• [ASSIGNED TASK]
Look through the listing below and work out how many of its lines hold the word "commit". Give only the number.

• [DATA LISTING]

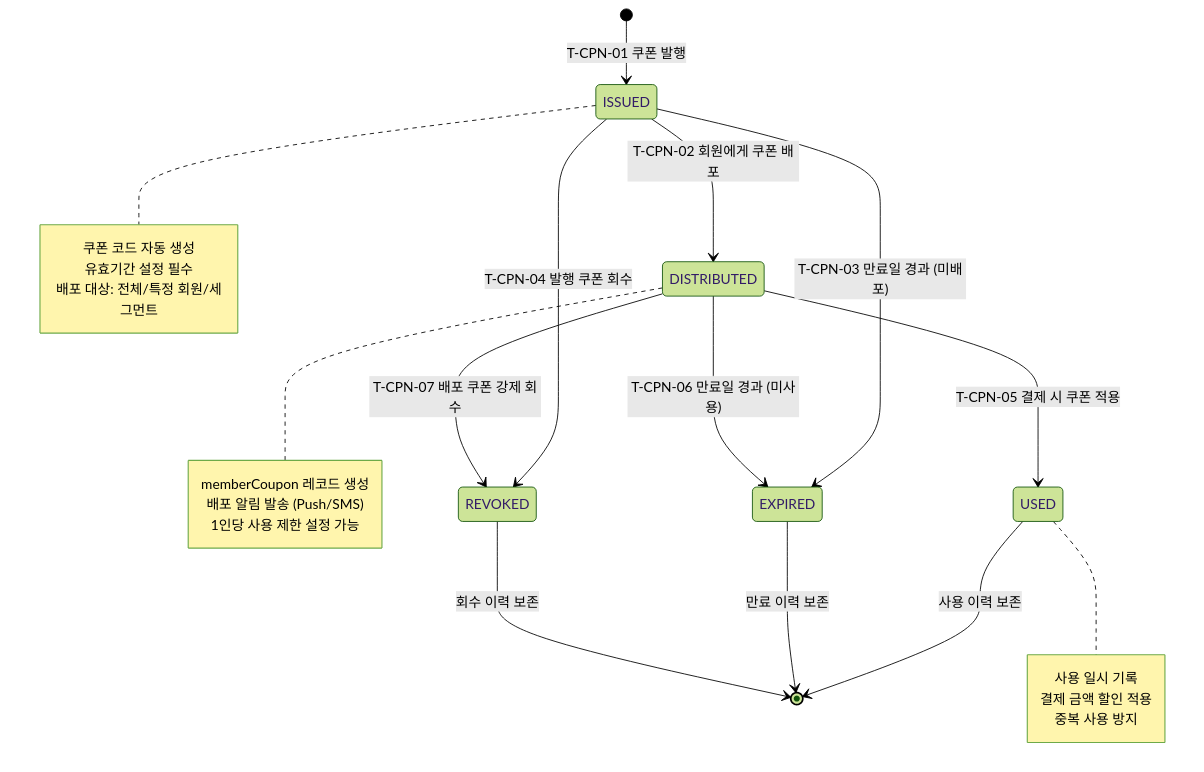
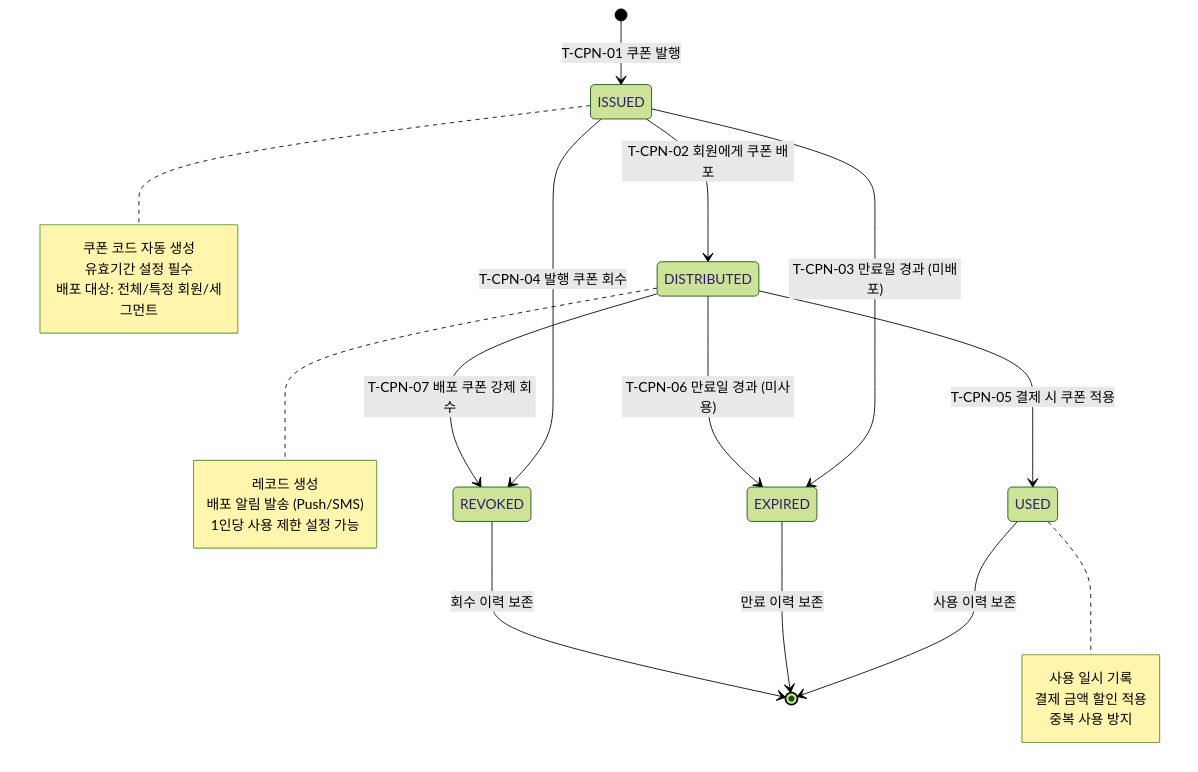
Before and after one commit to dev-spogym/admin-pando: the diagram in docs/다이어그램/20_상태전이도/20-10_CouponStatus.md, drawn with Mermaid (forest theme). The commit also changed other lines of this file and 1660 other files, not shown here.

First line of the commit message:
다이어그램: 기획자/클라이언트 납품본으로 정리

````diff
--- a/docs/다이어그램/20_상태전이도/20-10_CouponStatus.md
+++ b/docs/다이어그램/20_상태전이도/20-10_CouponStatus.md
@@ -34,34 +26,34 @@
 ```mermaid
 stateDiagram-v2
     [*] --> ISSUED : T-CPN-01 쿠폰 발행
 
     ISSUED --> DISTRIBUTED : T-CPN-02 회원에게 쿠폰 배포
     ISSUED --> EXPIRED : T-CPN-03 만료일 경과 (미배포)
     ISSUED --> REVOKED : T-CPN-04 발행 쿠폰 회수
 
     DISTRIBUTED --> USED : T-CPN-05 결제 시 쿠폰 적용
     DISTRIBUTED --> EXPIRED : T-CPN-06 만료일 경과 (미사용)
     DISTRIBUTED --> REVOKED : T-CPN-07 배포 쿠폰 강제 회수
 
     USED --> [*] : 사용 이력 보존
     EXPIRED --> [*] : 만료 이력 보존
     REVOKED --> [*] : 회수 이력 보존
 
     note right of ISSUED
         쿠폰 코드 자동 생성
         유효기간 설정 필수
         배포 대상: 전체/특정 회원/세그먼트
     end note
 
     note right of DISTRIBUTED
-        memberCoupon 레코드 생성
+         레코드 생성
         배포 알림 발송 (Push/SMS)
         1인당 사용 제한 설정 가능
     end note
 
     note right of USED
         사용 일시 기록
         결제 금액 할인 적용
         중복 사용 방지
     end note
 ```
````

• [ANSWER TO THIS PROBLEM]
2